Article 21 - Separate & Privatize DPW Divisions - Somebody got dissed at the dump and is now proposing that the DPW be carved up into four pieces and each piece farmed out to the lowest bidder.
Article 22 - Impose Marina Waiting List Fee - If it moves, tax it. If it keeps moving, regulate it. If it stops moving, subsidize it.--Ronald Reagan / If it moves too slowly, throw a $25 fee on it.--Citizens Petition
Article 23 - Beach Parking Receipts to Renourishment Fund - This would set aside 20% of the beach parking and sticker receipts for projects at our salt water beaches, including dune renourishment.
Article 24 - Campaign Financing at Federal Level - Approval of this article would show our support for overturning the Citizens United U.S. Supreme Court decision, aka "Corporations are people, too."--Mitt Romney
Article 25 - Close Pilgrim Nuclear Power Station - This article intends to gather momentum in the effort to close the nuclear plant in Plymouth. The debate could be interesting.
The following is the article slated for Tuesday night's Special Town Meeting:
Article 1 - Debt Exclusion for Joint Public Safety Building - Here's the grandaddy of all of the town meeting articles. $30 million to build the new public safety building and fire substation. See my post on this article here.
Sunday, April 28, 2013
See Dan's TV ad here. Literally, my proximity to Dan Winslow in the State House of Representatives (I sit in one row up and directly behind him) has given me a unique perspective on this fellow. We kid that, because the only electrical outlet around us is right behind Dan's chair, his job is to keep my iGadgets plugged in and charged.
It's a funny line, but being able to tap Dan on the shoulder to ask about some complicated maneuver in the proceedings or background on an issue before us is extremely helpful to me and others around us. Dan has worked as a judge, as chief counsel to Governor Mitt Romney, and now in the legislative branch. His depth of knowledge humbles me, and that's no easy task.
Do we want to win or just make a point?

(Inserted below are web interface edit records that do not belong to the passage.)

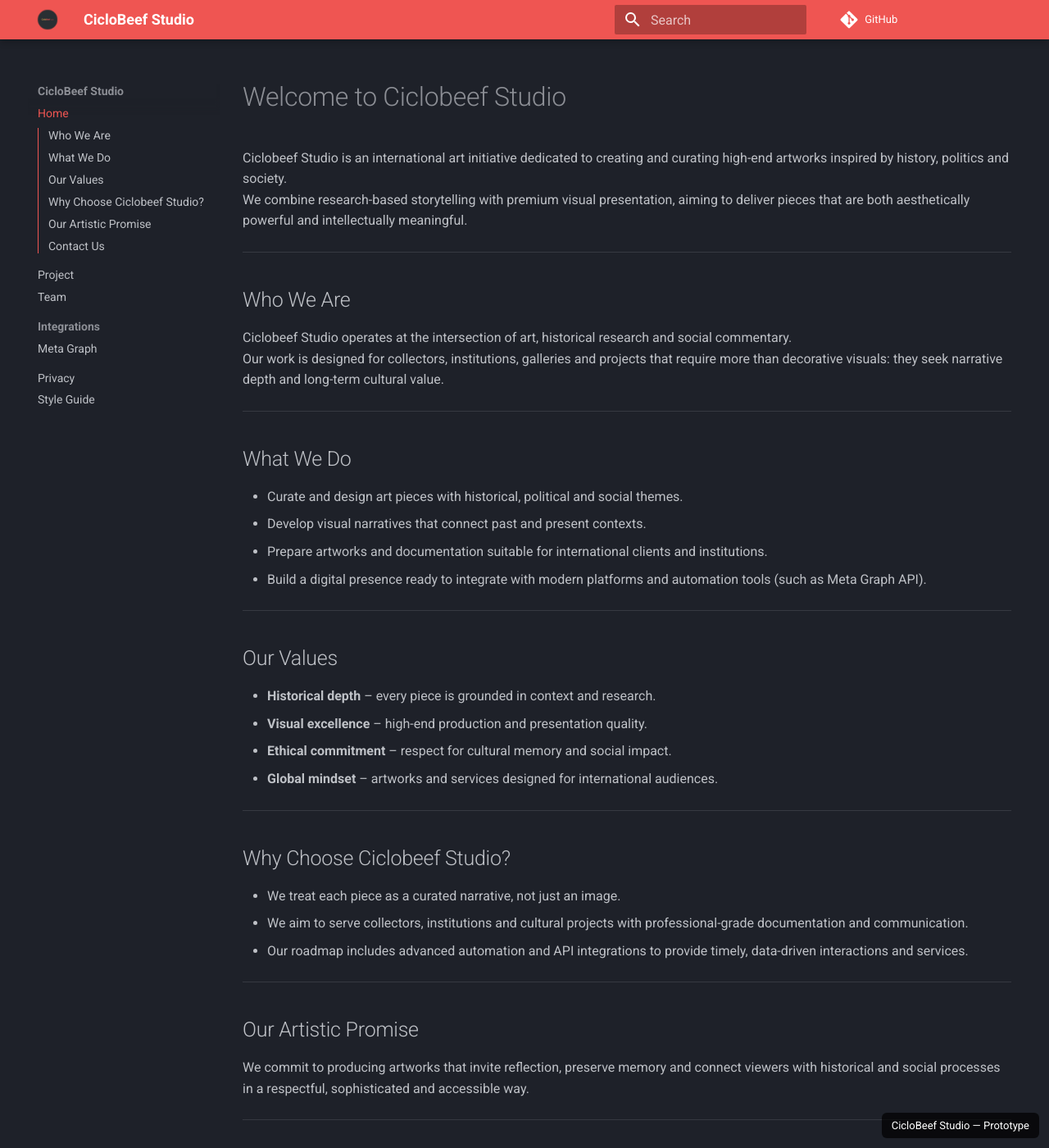
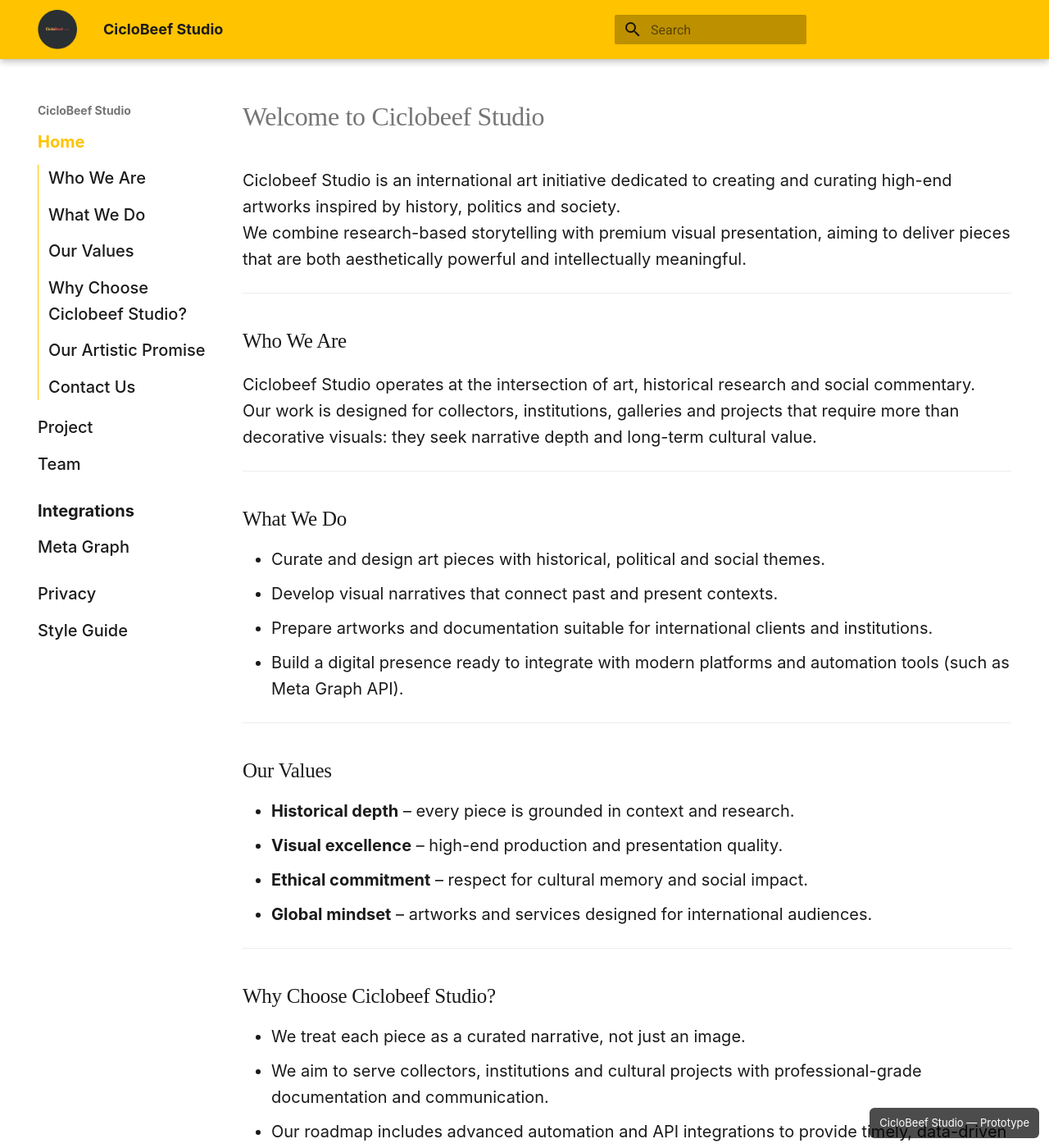
Before and after one commit to AlvaroHuenuqueoArias/ciclobeefstudio-page, an MkDocs documentation site: the page built from docs/index.md, in a window 1280 px wide and 1400 px high. Shown: the whole window at 82% size. Built offline with MkDocs 1.6.1 and Material for MkDocs 9.7.7, drawn with Linux system fonts in a browser that asks for light colours; comment, search, counter and statistics services are not loaded.

Commit message:
feat(design): update corporate branding with larger logo and refined palette for v0.4.0

```diff
--- a/docs/assets/css/extra.css
+++ b/docs/assets/css/extra.css
@@ -1,55 +1,208 @@
-site_name: "CicloBeef Studio"
-site_description: "Premium art inspired by history, politics and society."
-site_author: "CicloBeef Studio"
-repo_url: "https://github.com/AlvaroHuenuqueoArias/ciclobeefstudio-page"
-edit_uri: "edit/main/docs/"
+/*=========================================================
+  CICLOBEEF STUDIO – Corporate Style Sheet (v0.4.0)
+  Branding: White base, Graphite text, Mustard header
+=========================================================*/
 
-docs_dir: docs
-site_dir: site
+/* RESET GLOBAL */
+html, body {
+  margin: 0;
+  padding: 0;
+  font-family: "Inter", Arial, sans-serif;
+  background-color: #FFFFFF;      /* White */
+  color: #1A1A1A;                 /* Graphite */
+  line-height: 1.6;
+}
 
-nav:
-  - Home: index.md
-  - Project: project.md
-  - Team: team.md
-  - Integrations:
-      - Meta Graph: integrations/meta-graph.md
-  - Privacy: privacy.md
-  - Style Guide: style-guide.md
+/* BRANDING VARIABLES */
+:root {
+  --cb-primary: #1A1A1A;          /* Graphite dark */
+  --cb-secondary: #FFC300;        /* Mustard yellow */
+  --cb-accent: #333333;           /* Darker graphite */
+  --cb-bg-light: #FFFFFF;         /* White */
+  --cb-gray: #777777;             /* Mid gray */
+}
 
-theme:
-  name: material
-  language: en
-  logo: assets/images/CiclobeefStudio2.png
-  favicon: assets/images/CiclobeefStudio2.png
-  palette:
-    scheme: slate         # Professional graphite background
-    primary: red          # Watermelon red
-    accent: amber         # Mustard yellow
-  features:
-    - navigation.sections
-    - navigation.instant
-    - toc.integrate
-    - content.code.copy
+/* TITLES */
+h1, h2, h3, h4, h5, h6 {
+  font-family: "Playfair Display", serif;
+  color: var(--cb-primary);
+  font-weight: 600;
+}
 
-plugins:
-  - search
-  - macros
+/* TEXT DEFAULT */
+p, li {
+  color: var(--cb-primary);
+  font-size: 1rem;
+  line-height: 1.6;
+}
 
-markdown_extensions:
-  - admonition
-  - toc:
-      permalink: true
-  - pymdownx.superfences
-  - pymdownx.betterem
-  - pymdownx.tilde
+/* LINKS */
+a {
+  color: var(--cb-secondary);
+  text-decoration: none;
+}
+a:hover {
+  color: var(--cb-primary);
+  text-decoration: underline;
+}
 
-extra:
-  social:
-    - icon: fontawesome/brands/github
-      link: https://github.com/AlvaroHuenuqueoArias/ciclobeefstudio-page
+/* CODE BLOCKS */
+code, pre {
+  font-family: monospace;
+  background-color: #F7F7F7;
+  color: var(--cb-accent);
+  padding: 0.2rem 0.4rem;
+  border-radius: 4px;
+}
 
-extra_css:
-  - assets/css/extra.css
+/* CTA BUTTON */
+.btn-primary {
+  background-color: var(--cb-secondary);
+  padding: 0.75rem 1.25rem;
+  border-radius: 4px;
+  color: var(--cb-primary);
+  font-weight: 600;
+  display: inline-block;
+  transition: background-color .2s ease-in-out;
+}
+.btn-primary:hover {
+  background-color: var(--cb-primary);
+  color: #FFFFFF;
+}
 
-extra_javascript:
-  - assets/js/custom.js
+/* HEADER OVERRIDE (MkDocs Material) */
+.md-header {
+  background-color: var(--cb-secondary) !important;  /* Mustard */
+  color: var(--cb-primary) !important;               /* Graphite */
+}
+
+/* HEADER TITLE, BUTTONS, LOGO TEXT */
+.md-header__title,
+.md-header__button,
+.md-logo {
+  color: var(--cb-primary) !important;
+}
+
+/* MENU ITEMS TOP RIGHT */
+.md-header__button .md-icon {
+  color: var(--cb-primary) !important;
+}
+
+/* LOGO SIZE OVERRIDE */
+/* Desktop logo size */
+.md-logo img {
+  height: 48px !important;
+  width: auto !important;
+  max-height: 48px !important;
+}
+
+/* Mobile logo size */
+@media (max-width: 900px) {
+  .md-logo img {
+    height: 36px !important;
+    max-height: 36px !important;
+  }
+}
+
+/* SIDEBAR NAVIGATION */
+.md-nav {
+  background-color: #FFFFFF;
+}
+
+.md-nav__link {
+  color: var(--cb-primary) !important;
+  font-weight: 500;
+}
+.md-nav__link:hover {
+  color: var(--cb-secondary) !important;
+}
+
+/* ACTIVE NAV ITEM */
+.md-nav__link--active {
+  color: var(--cb-secondary) !important;
+  font-weight: 700;
+}
+
+/* FOOTER */
+.md-footer {
+  background-color: #FFFFFF;
+  color: var(--cb-primary);
+  padding: 2rem;
+  text-align: center;
+  margin-top: 4rem;
+  border-top: 1px solid #E0E0E0;
+}
+
+/* CONTAINER */
+.container {
+  max-width: 1100px;
+  margin: auto;
+  padding: 1.5rem;
+}
+
+/* HERO SECTION */
+.hero {
+  padding: 5rem 2rem;
+  background-color: var(--cb-bg-light);
+  text-align: center;
+}
+
+/* IMAGES */
+img {
+  max-width: 100%;
+  border-radius: 6px;
+}
+
+/* TABLES */
+table {
+  width: 100%;
+  border-collapse: collapse;
+  margin: 2rem 0;
+}
+
+th {
+  background-color: var(--cb-secondary);
+  color: var(--cb-primary);
+  font-weight: 600;
+  padding: 0.75rem;
+}
+
+td {
+  color: var(--cb-primary);
+  padding: 0.75rem;
+  border-bottom: 1px solid #E0E0E0;
+}
+
+/* BLOCKQUOTES */
+blockquote {
+  border-left: 4px solid var(--cb-secondary);
+  padding-left: 1rem;
+  color: var(--cb-primary);
+  font-style: italic;
+  background-color: #FAFAFA;
+}
+
+/* ADMONITIONS - ALERT BOXES */
+.admonition {
+  border-radius: 6px;
+  border-left: 6px solid var(--cb-secondary);
+  background-color: #FCFCFC;
+}
+
+/* SCROLLBARS (for modern browsers only) */
+::-webkit-scrollbar {
+  width: 8px;
+}
+::-webkit-scrollbar-thumb {
+  background-color: var(--cb-secondary);
+  border-radius: 4px;
+}
+::-webkit-scrollbar-track {
+  background-color: #F0F0F0;
+}
+
+/* SPACING UTILITIES */
+.mt-2 { margin-top: 2rem; }
+.mb-2 { margin-bottom: 2rem; }
+.pt-2 { padding-top: 2rem; }
+.pb-2 { padding-bottom: 2rem; }
--- a/mkdocs.yml
+++ b/mkdocs.yml
@@ -22,9 +22,9 @@ theme:
   logo: assets/images/CiclobeefStudio2.png
   favicon: assets/images/CiclobeefStudio2.png
   palette:
-    scheme: slate         # Professional graphite background
-    primary: red          # Watermelon red
-    accent: amber         # Mustard yellow
+    scheme: default              # White background
+    primary: amber               # Mustard yellow top bar
+    accent: gray                 # Graphite details
   features:
     - navigation.sections
     - navigation.instant
```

I was ecstatic when Scott Brown won the senate seat along with many of you. Scott was there at the right time, handled a few key points--like "with all due respect, it's not the Kennedy seat"--extremely well and benefited from Coakley's string of gaffs and miscues. A great time was had by all.
Fast forward to November 2012 and the energy was noticeably absent from his race. By that time, Scott had taken a couple of votes that disappointed conservative Republicans; the one closest to the election being his vote against interstate authorization for concealed carry permit holders. In a microcosm of what happened to Mitt Romney, too many Republicans sat at home, refusing to vote for a candidate who didn't line up with them 100% on all of the issues.
This again is going to be a time when we can insist on a complete DNA match before casting our votes, or we can look at the bigger picture of whether we'd be better off as a state having a Republican senator.
Let's take the Pro-Life / Pro-Choice debate as an example. Who in this race says they are pro-life? Sullivan, Gomez and Lynch. Who has promised to work to reverse Roe v Wade? No one. What practical difference is there between the candidates on this issue? None.
Dan Winslow supports a woman's right to choose and has proposed legislation to make adoption less onerous and less expensive with the hope that this alternative will be a realistic choice for women who cannot be mothers.
Mike Sullivan's website reads: "I will promote policies to simplify the process of adoption, recognizing that there are many loving families who are eager to adopt a child only to find the process excessively complex and expensive."
Is there a difference here? Yes. Dan Winslow has actually filed legislation to make this happen.
What about gay marriage? None of the five support the Defense of Marriage Act.
What about transgender rights? Let me be unequivocal about this issue. The transgender bill that the legislature passed in November 2010 did not have anything in it relative to the use of bathrooms. The "Bathroom Bill" portion of this legislation was removed by an agreement which was brokered by Dan Winslow and several Democrats who saw the potential problems that the original language could create. I fume when I hear one of my friends declare that Dan Winslow voted for the Bathroom Bill. Now you know why.
Why Dan Winslow can win in June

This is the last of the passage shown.